AARON MATÉ: This week marks the first anniversary of the death of investigative journalist Michael Hastings. Just 33 years old, Hastings died in a car crash that ended the life of one of the country's most daring young reporters. His dispatches from Iraq and Afghanistan unveiled the hidden realities of war. A 2010 Rolling Stone article on General Stanley McChrystal, the U.S. commander in Afghanistan, sparked a political controversy after McChrystal and his aides were quoted making disparaging remarks about top administration officials. The article exposed longstanding government discord over the Afghan War's direction and led to McChrystal's firing.
AMY GOODMAN: One year after his death, Michael Hastings' reporting has made waves once again. In 2012, Hastings wrote a major piece for Rolling Stone on the American prisoner of war, Army Sergeant Bowe Bergdahl. At the time, Hastings thought it was the most important story of his career. In 2012, Hastings spoke to Russia Today about Bowe Bergdahl's case.

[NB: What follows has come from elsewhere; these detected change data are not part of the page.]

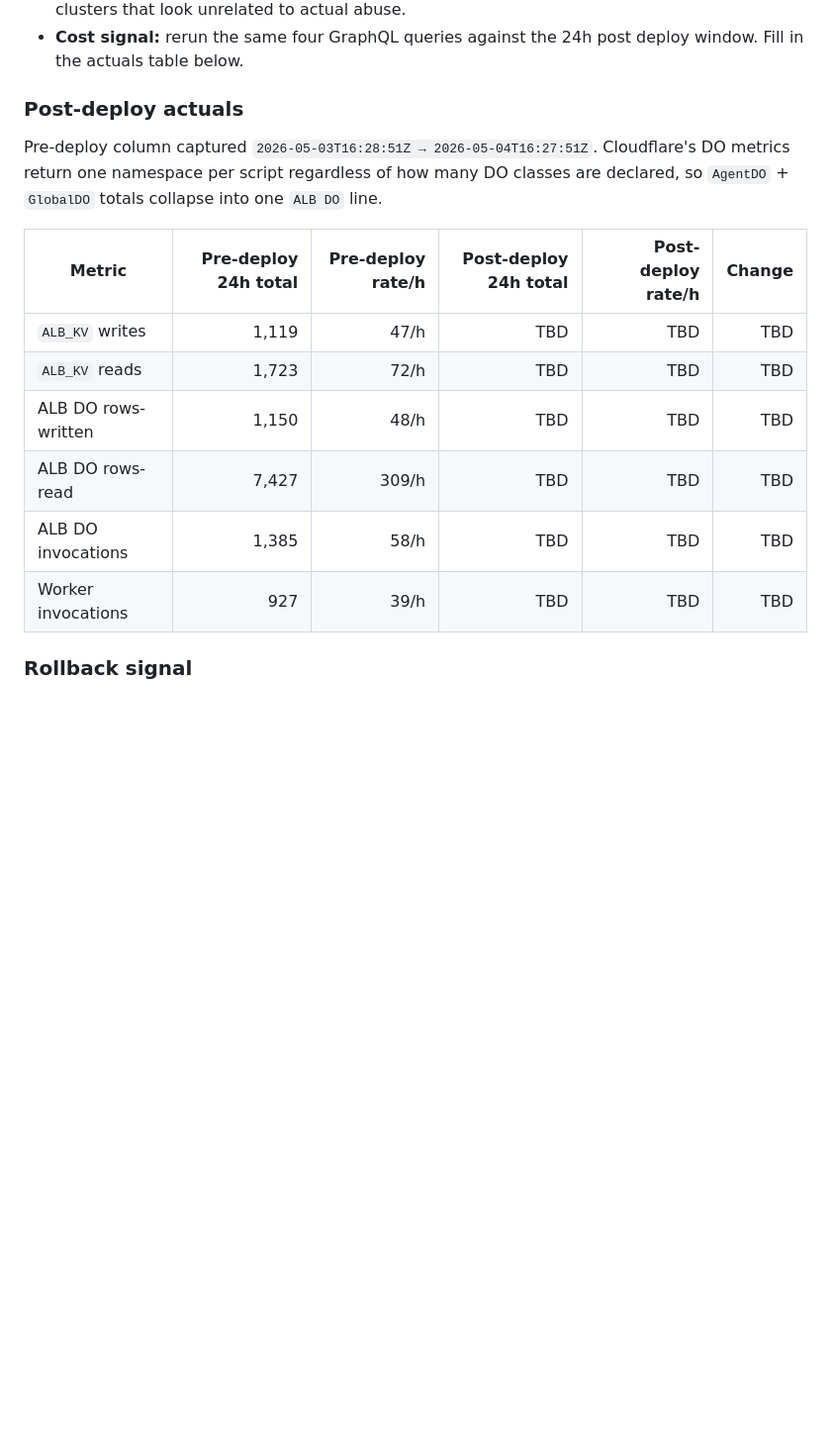
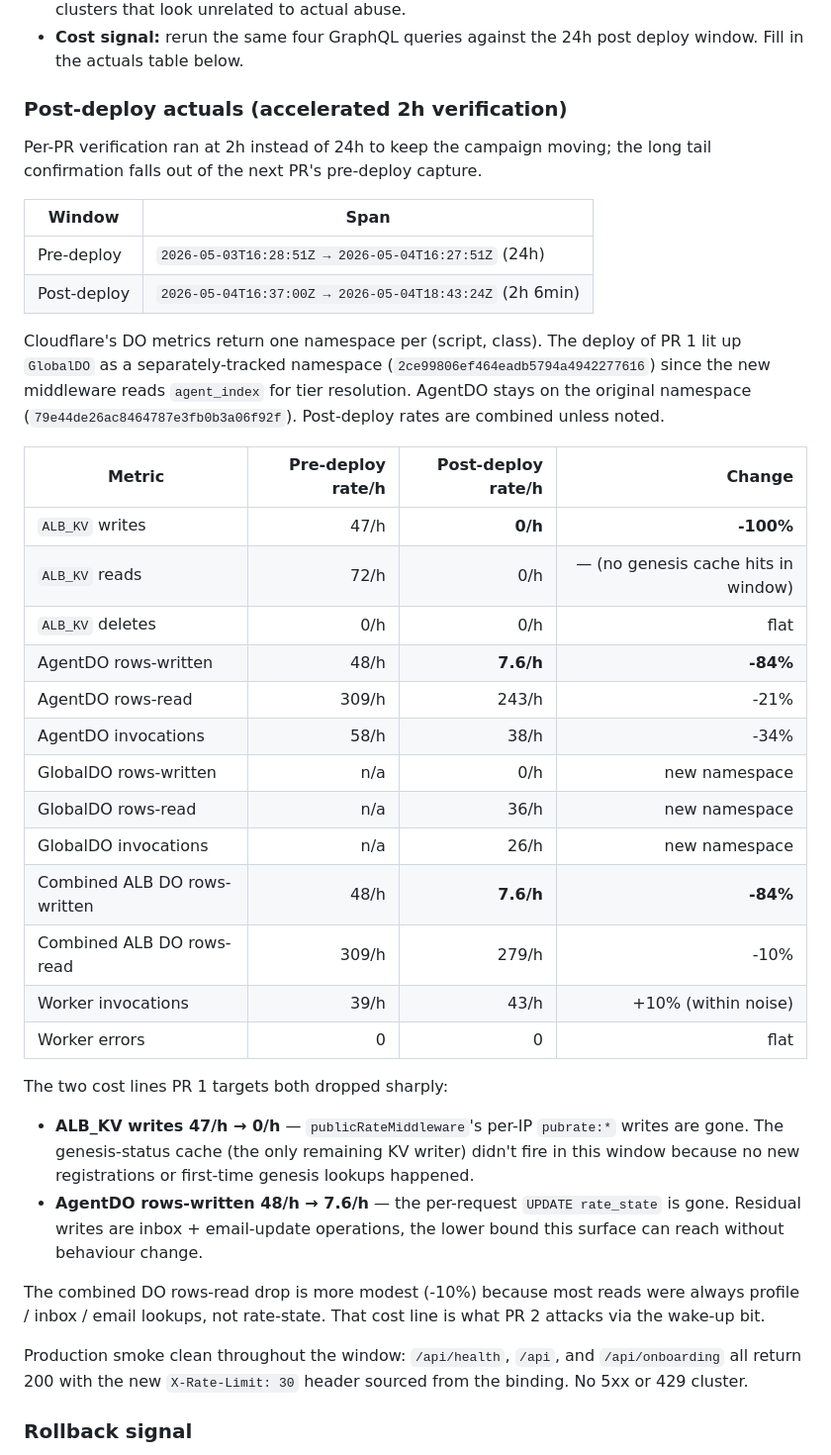
Before and after one commit to arc0btc/agents-love-bitcoin, a Markdown page: docs/cloudflare-cost-runbook.md, the part around the change. Shown at 99% size. Rendered like a GitHub page; blank space fills up the shorter version.

Commit message:
docs(runbook): fill in PR 1 T+2h post-deploy actuals
Window: 2026-05-04T16:37:00Z → 2026-05-04T18:43:24Z (accelerated 2h
verification per the campaign cadence agreed for this run).

Headline movement on the two lines PR 1 targets:

- ALB_KV writes: 47/h pre-deploy → 0/h post-deploy (-100%). The
  publicRateMiddleware per-IP `pubrate:*` writes are extinguished.
- AgentDO rows-written: 48/h → 7.6/h (-84%). The rate_state UPDATE per
  authenticated request is gone; residual writes are inbox + email-
  update operations.

Combined ALB DO rows-read dropped only -10% (309/h → 279/h), which is
the expected shape: most reads were always profile / inbox / email
lookups. PR 2's wake-up bit attacks the inbox-scan slice next.

GlobalDO appears as a separately-tracked namespace
(`2ce99806ef464eadb5794a4942277616`) post-deploy because the new
middleware's `getAgentTier` reads `agent_index` for authenticated
requests. Tier-cache absorbs the bulk; no DO writes there.

Production smoke clean throughout: /api/health, /api, /api/onboarding
all 200 with X-Rate-Limit: 30 from the new binding path. No 5xx, no
429 cluster.

Co-Authored-By: Claude Opus 4.7 (1M context) <noreply@anthropic.com>

```diff
--- a/docs/cloudflare-cost-runbook.md
+++ b/docs/cloudflare-cost-runbook.md
@@ -67,21 +67,57 @@ Per-PR baselines, inventories, and smoke captures live under `.planning/`
 - **Cost signal:** rerun the same four GraphQL queries against the 24h post
   deploy window. Fill in the actuals table below.
 
-### Post-deploy actuals
+### Post-deploy actuals (accelerated 2h verification)
 
-Pre-deploy column captured `2026-05-03T16:28:51Z → 2026-05-04T16:27:51Z`.
-Cloudflare's DO metrics return one namespace per script regardless of how
-many DO classes are declared, so `AgentDO` + `GlobalDO` totals collapse into
-one `ALB DO` line.
+Per-PR verification ran at 2h instead of 24h to keep the campaign moving;
+the long tail confirmation falls out of the next PR's pre-deploy capture.
 
-| Metric | Pre-deploy 24h total | Pre-deploy rate/h | Post-deploy 24h total | Post-deploy rate/h | Change |
-|---|---:|---:|---:|---:|---:|
-| `ALB_KV` writes | 1,119 | 47/h | TBD | TBD | TBD |
-| `ALB_KV` reads | 1,723 | 72/h | TBD | TBD | TBD |
-| ALB DO rows-written | 1,150 | 48/h | TBD | TBD | TBD |
-| ALB DO rows-read | 7,427 | 309/h | TBD | TBD | TBD |
-| ALB DO invocations | 1,385 | 58/h | TBD | TBD | TBD |
-| Worker invocations | 927 | 39/h | TBD | TBD | TBD |
+| Window | Span |
+|---|---|
+| Pre-deploy | `2026-05-03T16:28:51Z → 2026-05-04T16:27:51Z` (24h) |
+| Post-deploy | `2026-05-04T16:37:00Z → 2026-05-04T18:43:24Z` (2h 6min) |
+
+Cloudflare's DO metrics return one namespace per (script, class). The
+deploy of PR 1 lit up `GlobalDO` as a separately-tracked namespace
+(`2ce99806ef464eadb5794a4942277616`) since the new middleware reads
+`agent_index` for tier resolution. AgentDO stays on the original
+namespace (`79e44de26ac8464787e3fb0b3a06f92f`). Post-deploy rates are
+combined unless noted.
+
+| Metric | Pre-deploy rate/h | Post-deploy rate/h | Change |
+|---|---:|---:|---:|
+| `ALB_KV` writes | 47/h | **0/h** | **-100%** |
+| `ALB_KV` reads | 72/h | 0/h | — (no genesis cache hits in window) |
+| `ALB_KV` deletes | 0/h | 0/h | flat |
+| AgentDO rows-written | 48/h | **7.6/h** | **-84%** |
+| AgentDO rows-read | 309/h | 243/h | -21% |
+| AgentDO invocations | 58/h | 38/h | -34% |
+| GlobalDO rows-written | n/a | 0/h | new namespace |
+| GlobalDO rows-read | n/a | 36/h | new namespace |
+| GlobalDO invocations | n/a | 26/h | new namespace |
+| Combined ALB DO rows-written | 48/h | **7.6/h** | **-84%** |
+| Combined ALB DO rows-read | 309/h | 279/h | -10% |
+| Worker invocations | 39/h | 43/h | +10% (within noise) |
+| Worker errors | 0 | 0 | flat |
+
+The two cost lines PR 1 targets both dropped sharply:
+
+- **ALB_KV writes 47/h → 0/h** — `publicRateMiddleware`'s per-IP
+  `pubrate:*` writes are gone. The genesis-status cache (the only
+  remaining KV writer) didn't fire in this window because no new
+  registrations or first-time genesis lookups happened.
+- **AgentDO rows-written 48/h → 7.6/h** — the per-request `UPDATE
+  rate_state` is gone. Residual writes are inbox + email-update
+  operations, the lower bound this surface can reach without behaviour
+  change.
+
+The combined DO rows-read drop is more modest (-10%) because most reads
+were always profile / inbox / email lookups, not rate-state. That cost
+line is what PR 2 attacks via the wake-up bit.
+
+Production smoke clean throughout the window: `/api/health`, `/api`, and
+`/api/onboarding` all return 200 with the new `X-Rate-Limit: 30` header
+sourced from the binding. No 5xx or 429 cluster.
 
 ### Rollback signal
 
```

MICHAEL HASTINGS: I think this is the most significant and undercovered story about the war in Afghanistan from an American perspective. It's a story about the only prisoner of war who's left in these two wars. And under normal circumstances, he would be a cause célèbre everywhere. But because of the nature of why he was left and why he got—and how he got captured, he has been sort of buried. The Pentagon has intentionally sort of buried his case, for a variety of reasons.

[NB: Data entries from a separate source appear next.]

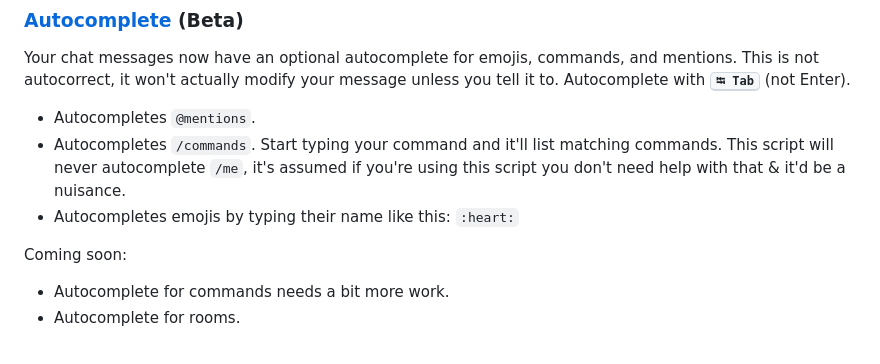
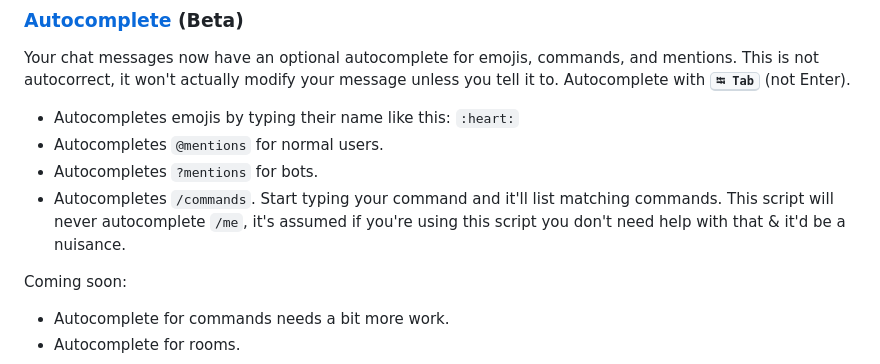
Before and after one commit to bbbonnibel/carrion-userscripts, a Markdown page: README.md, the part around the change. GitHub-like rendering.

Commit message:
autocomplete: udpate readme

```diff
--- a/README.md
+++ b/README.md
@@ -15,9 +15,10 @@ _These scripts introduce new features to your carrion experience._
 
 Your chat messages now have an optional autocomplete for emojis, commands, and mentions. This is not autocorrect, it won't actually modify your message unless you tell it to. Autocomplete with <kbd>**⭾ Tab**</kbd> (not Enter).
 
-- Autocompletes `@mentions`.
+- Autocompletes emojis by typing their name like this: `:heart:`
+- Autocompletes `@mentions` for normal users.
+- Autocompletes `?mentions` for bots.
 - Autocompletes `/commands`. Start typing your command and it'll list matching commands. This script will never autocomplete `/me`, it's assumed if you're using this script you don't need help with that & it'd be a nuisance.
-- Autocompletes emojis by typing their name like this: `:heart:`
 
 Coming soon:
 
```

OK, so, and as to what drove—excuse me—as to what drove Bowe Bergdahl to leave, first you have to look at—he was a 23-year-old kid who joined the Army, and he expected that he was going to go over to Afghanistan and help people and be involved in this nation building and essentially humanitarian activity. What he found when he got there was completely different. He thought that he had been sold a lie. He thought that he was not being treated with respect by the superior officers. There was a serious command problem within his unit in Afghanistan. There was a serious breakdown in command. One officer died, another got fired. Three of his—the people he respected were kicked out. And so, that created this sort of perfect storm. You have this sort of disillusionment happening, plus all these sort of horrible things he's seeing with war, that drove him to the decision to leave.
AARON MATÉ: The late Michael Hastings speaking in 2012. His article on Bowe Bergdahl only recently earned widespread attention after Bergdahl's release for five Taliban members sparked a political firestorm. In his report, Hastings was first to quote from emails sent by Bergdahl to his parents just before he went missing. In one email, Bergdahl wrote, quote, "I am sorry for everything here. ... These people need help, yet what they get is the most conceited country in the world telling them that they are nothing and that they are stupid, that they have no idea how to live. The horror that is america is disgusting." His father responded, quote, "Obey your conscience." Today, with Bergdahl still silent as he recovers from five years in Taliban captivity, Hastings' article remains the definitive account of the young soldier's story.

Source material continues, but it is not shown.